At the start of 2015, I decided to change things up. What if I spent my time reading websites that wrote about the things I’m directly involved in? It’s only been a couple months into this experiment and I am loving it.
Here are a few sites I’m trying out:
- Fifty Foot Shadows, thoughts on life and photography
- Analog Senses, thoughts on life and photography
- Prolost, thoughts on and products for film
- The Dissolve, film editorials and reviews—great content here!
- Jamie Todd Rubin, the writing life
- Janice Hardy’s Fiction University, consistently insightful writing advice
- Backchannel, a new addition with well-written, in-depth tech articles
- Suggestion of Motion, in-depth articles about film, specifically the Panasonic GH4, which I own
- Garrett Koepke’s blog—my brother is writing some great stuff about travel, with beautiful photographs

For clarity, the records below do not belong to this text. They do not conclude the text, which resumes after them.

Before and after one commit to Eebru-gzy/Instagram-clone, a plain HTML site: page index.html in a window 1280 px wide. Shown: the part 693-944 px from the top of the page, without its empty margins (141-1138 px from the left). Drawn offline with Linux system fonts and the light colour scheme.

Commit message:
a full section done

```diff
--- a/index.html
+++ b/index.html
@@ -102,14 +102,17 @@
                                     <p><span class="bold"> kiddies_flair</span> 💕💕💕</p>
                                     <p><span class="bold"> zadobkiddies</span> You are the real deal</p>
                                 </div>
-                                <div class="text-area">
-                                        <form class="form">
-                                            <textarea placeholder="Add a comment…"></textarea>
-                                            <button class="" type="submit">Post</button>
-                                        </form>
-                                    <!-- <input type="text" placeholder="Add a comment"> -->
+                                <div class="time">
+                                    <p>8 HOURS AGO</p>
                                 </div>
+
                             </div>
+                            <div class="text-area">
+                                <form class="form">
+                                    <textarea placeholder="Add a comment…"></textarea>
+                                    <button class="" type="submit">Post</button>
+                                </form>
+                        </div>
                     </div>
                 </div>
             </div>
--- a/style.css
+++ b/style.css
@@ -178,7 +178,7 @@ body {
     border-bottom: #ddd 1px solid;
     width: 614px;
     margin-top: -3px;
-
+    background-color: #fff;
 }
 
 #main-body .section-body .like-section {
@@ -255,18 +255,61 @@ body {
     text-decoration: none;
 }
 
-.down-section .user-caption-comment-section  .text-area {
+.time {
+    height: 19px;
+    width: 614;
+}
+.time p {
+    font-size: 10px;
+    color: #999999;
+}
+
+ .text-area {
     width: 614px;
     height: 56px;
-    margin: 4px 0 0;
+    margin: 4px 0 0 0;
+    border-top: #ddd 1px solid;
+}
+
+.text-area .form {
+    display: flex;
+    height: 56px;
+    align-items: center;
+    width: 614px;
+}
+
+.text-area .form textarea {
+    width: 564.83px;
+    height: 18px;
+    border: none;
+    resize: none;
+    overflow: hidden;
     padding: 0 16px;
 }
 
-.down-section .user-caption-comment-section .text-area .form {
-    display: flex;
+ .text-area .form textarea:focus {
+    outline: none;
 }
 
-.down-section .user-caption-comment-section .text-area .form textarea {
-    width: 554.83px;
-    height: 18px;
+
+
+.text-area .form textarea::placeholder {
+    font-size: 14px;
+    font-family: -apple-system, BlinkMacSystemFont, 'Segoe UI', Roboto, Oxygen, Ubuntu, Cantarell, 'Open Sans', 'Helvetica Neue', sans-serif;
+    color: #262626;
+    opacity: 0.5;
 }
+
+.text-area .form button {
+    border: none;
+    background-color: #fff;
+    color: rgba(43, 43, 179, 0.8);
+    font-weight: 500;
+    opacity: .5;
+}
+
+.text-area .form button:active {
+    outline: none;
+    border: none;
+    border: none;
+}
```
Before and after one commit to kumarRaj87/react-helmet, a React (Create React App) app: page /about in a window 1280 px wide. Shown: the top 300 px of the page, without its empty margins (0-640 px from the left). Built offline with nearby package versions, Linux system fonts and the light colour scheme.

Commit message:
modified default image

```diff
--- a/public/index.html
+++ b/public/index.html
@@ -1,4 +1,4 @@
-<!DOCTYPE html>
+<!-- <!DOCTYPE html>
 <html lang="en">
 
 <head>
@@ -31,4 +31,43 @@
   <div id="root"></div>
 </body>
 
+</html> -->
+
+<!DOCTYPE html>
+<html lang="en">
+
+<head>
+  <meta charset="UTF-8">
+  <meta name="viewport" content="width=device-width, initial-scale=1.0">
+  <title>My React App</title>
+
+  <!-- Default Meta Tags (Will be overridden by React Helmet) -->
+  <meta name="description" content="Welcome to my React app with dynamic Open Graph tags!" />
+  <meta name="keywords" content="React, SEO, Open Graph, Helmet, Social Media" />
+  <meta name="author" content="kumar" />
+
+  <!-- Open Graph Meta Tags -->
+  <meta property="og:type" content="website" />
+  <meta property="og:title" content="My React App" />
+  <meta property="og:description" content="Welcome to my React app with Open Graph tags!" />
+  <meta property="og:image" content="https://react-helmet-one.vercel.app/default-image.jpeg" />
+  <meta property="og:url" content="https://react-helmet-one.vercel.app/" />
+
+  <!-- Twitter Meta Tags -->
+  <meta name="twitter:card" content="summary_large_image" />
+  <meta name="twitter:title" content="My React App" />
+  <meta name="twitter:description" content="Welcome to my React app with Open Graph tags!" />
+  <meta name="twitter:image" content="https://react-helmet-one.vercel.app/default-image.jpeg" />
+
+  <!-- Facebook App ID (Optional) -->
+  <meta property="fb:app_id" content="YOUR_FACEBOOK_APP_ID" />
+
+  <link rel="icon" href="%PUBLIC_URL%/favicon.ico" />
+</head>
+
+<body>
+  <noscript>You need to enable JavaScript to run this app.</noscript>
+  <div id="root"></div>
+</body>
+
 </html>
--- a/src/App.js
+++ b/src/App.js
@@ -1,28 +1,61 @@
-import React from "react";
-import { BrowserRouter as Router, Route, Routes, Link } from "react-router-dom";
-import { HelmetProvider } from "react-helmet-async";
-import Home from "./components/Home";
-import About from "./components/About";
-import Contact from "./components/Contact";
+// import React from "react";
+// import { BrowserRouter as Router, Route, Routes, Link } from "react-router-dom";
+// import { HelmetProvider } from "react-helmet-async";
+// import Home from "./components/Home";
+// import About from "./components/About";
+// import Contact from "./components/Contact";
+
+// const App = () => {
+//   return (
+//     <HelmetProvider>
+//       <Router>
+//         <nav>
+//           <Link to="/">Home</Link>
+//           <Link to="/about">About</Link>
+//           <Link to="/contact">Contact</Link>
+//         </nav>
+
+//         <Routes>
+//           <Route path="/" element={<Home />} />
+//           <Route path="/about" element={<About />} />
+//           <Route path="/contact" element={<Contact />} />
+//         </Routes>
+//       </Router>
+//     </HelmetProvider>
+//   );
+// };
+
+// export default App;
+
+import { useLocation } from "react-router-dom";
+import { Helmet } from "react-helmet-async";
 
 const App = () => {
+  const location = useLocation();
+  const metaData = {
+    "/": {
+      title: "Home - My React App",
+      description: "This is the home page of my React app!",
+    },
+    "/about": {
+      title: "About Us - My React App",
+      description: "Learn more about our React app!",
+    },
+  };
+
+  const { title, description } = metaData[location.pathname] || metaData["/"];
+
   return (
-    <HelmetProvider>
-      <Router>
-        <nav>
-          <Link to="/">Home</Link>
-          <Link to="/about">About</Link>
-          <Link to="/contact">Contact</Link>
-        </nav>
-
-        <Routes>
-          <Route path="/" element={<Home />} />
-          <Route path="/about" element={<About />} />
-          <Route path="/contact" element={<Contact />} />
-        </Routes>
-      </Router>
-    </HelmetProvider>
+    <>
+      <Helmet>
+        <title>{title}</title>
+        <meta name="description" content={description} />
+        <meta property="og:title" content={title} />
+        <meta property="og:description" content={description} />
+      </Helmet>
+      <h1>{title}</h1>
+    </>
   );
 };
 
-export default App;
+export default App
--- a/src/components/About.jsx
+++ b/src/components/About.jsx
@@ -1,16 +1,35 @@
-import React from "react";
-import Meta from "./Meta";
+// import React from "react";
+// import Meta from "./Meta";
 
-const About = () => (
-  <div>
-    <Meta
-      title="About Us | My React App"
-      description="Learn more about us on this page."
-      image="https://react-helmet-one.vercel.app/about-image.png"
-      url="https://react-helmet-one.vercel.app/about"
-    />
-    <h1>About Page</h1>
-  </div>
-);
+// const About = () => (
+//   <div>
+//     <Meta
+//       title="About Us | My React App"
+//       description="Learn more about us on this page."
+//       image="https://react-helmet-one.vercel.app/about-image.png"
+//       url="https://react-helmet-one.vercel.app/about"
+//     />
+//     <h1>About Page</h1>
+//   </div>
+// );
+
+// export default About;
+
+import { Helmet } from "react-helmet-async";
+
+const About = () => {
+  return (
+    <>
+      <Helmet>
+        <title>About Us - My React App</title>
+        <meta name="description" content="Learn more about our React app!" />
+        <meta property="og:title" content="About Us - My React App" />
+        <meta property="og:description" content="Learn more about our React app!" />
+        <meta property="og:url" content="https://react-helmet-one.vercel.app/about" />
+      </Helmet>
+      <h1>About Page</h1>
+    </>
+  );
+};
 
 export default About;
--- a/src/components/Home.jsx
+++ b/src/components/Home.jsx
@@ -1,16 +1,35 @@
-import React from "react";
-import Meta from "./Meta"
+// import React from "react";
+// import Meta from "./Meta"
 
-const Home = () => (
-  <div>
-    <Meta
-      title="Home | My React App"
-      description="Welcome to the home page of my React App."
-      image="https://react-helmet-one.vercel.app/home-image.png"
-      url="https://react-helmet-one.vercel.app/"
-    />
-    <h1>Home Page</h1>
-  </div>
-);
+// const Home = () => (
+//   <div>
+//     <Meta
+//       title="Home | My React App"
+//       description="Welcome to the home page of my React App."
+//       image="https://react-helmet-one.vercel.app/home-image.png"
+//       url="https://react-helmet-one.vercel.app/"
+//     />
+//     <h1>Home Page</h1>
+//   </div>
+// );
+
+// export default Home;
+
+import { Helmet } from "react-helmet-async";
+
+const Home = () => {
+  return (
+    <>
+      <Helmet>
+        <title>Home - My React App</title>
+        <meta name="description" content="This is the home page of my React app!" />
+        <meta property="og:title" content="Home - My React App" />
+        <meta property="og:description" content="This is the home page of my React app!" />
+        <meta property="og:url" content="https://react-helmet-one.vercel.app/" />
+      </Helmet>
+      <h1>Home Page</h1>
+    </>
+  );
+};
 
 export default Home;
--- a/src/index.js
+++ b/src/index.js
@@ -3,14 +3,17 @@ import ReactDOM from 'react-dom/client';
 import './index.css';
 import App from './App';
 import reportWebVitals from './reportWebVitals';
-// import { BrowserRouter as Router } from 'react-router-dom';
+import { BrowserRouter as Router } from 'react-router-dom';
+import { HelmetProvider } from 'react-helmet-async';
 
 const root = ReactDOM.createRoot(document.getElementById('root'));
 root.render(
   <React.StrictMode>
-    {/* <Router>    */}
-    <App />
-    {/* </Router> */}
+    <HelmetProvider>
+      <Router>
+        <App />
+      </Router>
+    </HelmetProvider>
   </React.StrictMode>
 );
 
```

- The Music Bed Community—at first just a stock music site, TMB have become so much more
This is a longer list than I used to check, but that is offset by the fact that they post less frequently. Instead the pieces are more focused on really thinking about a topic. It’s a slower pace that I’ve come to appreciate. And yes, there is still a tech website on there. That’s because Steven Levy writes some of most insightful, engaging, and well-written articles about tech I’ve found.
After just a couple months of changing the websites I read, I’m already feeling a difference. Reading Fifty Foot Shadows and Analog Senses has inspired me to get a film camera and try my hand at slower paced, more focused photography. The editorials by The Dissolve and Stu’s writing at Prolost is helping me be more thoughtful about my filmmaking—a category to which I’m excited to add The Music Bed.
The point is, I’m reading good writing about the topics I daily interact with. The content is encouraging and inspiring me in the things that I create, and I’m really thankful that I made the change.